══ RECORDS TO USE

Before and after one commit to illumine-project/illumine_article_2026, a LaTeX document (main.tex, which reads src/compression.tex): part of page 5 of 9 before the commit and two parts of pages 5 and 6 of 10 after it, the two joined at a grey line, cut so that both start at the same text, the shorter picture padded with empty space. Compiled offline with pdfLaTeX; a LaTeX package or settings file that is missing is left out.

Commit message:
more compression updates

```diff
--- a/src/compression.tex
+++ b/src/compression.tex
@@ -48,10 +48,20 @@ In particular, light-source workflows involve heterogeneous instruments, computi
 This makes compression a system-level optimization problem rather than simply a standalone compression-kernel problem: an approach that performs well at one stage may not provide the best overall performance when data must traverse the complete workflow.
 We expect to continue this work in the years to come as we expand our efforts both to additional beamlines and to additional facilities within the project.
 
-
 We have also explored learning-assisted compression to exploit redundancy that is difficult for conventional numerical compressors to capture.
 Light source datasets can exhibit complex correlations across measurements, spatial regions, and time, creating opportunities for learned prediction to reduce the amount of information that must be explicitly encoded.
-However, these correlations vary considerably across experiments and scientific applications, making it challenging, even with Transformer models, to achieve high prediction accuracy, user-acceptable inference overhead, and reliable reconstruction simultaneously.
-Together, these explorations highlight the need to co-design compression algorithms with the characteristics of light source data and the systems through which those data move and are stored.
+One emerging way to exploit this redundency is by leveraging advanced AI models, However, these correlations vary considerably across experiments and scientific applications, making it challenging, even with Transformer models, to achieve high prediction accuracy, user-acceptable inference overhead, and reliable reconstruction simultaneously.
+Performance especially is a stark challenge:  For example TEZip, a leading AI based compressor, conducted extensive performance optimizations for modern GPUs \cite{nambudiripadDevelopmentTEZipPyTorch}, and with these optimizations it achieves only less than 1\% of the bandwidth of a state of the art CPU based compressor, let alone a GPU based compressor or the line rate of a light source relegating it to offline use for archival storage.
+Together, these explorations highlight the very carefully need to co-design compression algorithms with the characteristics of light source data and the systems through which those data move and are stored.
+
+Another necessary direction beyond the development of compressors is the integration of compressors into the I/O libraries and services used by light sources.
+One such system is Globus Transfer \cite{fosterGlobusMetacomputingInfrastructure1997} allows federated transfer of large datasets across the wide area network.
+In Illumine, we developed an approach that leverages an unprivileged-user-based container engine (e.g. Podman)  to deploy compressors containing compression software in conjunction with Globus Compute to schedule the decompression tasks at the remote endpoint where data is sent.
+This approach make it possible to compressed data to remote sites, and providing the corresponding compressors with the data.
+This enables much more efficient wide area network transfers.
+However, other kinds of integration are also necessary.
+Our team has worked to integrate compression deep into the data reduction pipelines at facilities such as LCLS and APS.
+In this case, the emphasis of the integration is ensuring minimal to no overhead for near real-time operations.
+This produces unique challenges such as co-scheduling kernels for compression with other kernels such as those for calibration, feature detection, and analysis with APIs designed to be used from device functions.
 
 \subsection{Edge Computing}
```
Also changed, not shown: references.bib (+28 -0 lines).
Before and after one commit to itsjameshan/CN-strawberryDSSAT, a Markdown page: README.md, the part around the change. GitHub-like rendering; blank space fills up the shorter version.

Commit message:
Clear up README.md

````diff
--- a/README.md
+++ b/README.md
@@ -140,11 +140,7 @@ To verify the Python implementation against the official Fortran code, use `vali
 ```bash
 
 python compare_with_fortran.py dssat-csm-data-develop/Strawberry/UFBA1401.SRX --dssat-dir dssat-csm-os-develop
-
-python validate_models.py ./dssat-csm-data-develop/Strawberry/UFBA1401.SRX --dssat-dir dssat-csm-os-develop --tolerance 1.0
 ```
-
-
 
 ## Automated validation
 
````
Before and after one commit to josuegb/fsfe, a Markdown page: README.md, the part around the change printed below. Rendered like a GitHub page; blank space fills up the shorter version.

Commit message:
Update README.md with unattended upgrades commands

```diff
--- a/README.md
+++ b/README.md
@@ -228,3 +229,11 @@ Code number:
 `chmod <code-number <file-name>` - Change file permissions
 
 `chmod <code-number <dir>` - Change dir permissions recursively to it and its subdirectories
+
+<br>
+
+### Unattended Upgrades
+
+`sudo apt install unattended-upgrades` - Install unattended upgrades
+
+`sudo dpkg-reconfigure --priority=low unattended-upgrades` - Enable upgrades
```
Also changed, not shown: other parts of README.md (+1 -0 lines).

════

If a line of the data contains "README", copy it out.

Before and after one commit to itsjameshan/CN-strawberryDSSAT, a Markdown page: README.md, the part around the change. GitHub-like rendering; blank space fills up the shorter version.
Clear up README.md
--- a/README.md
+++ b/README.md
Before and after one commit to josuegb/fsfe, a Markdown page: README.md, the part around the change printed below. Rendered like a GitHub page; blank space fills up the shorter version.
Update README.md with unattended upgrades commands
--- a/README.md
+++ b/README.md
Also changed, not shown: other parts of README.md (+1 -0 lines).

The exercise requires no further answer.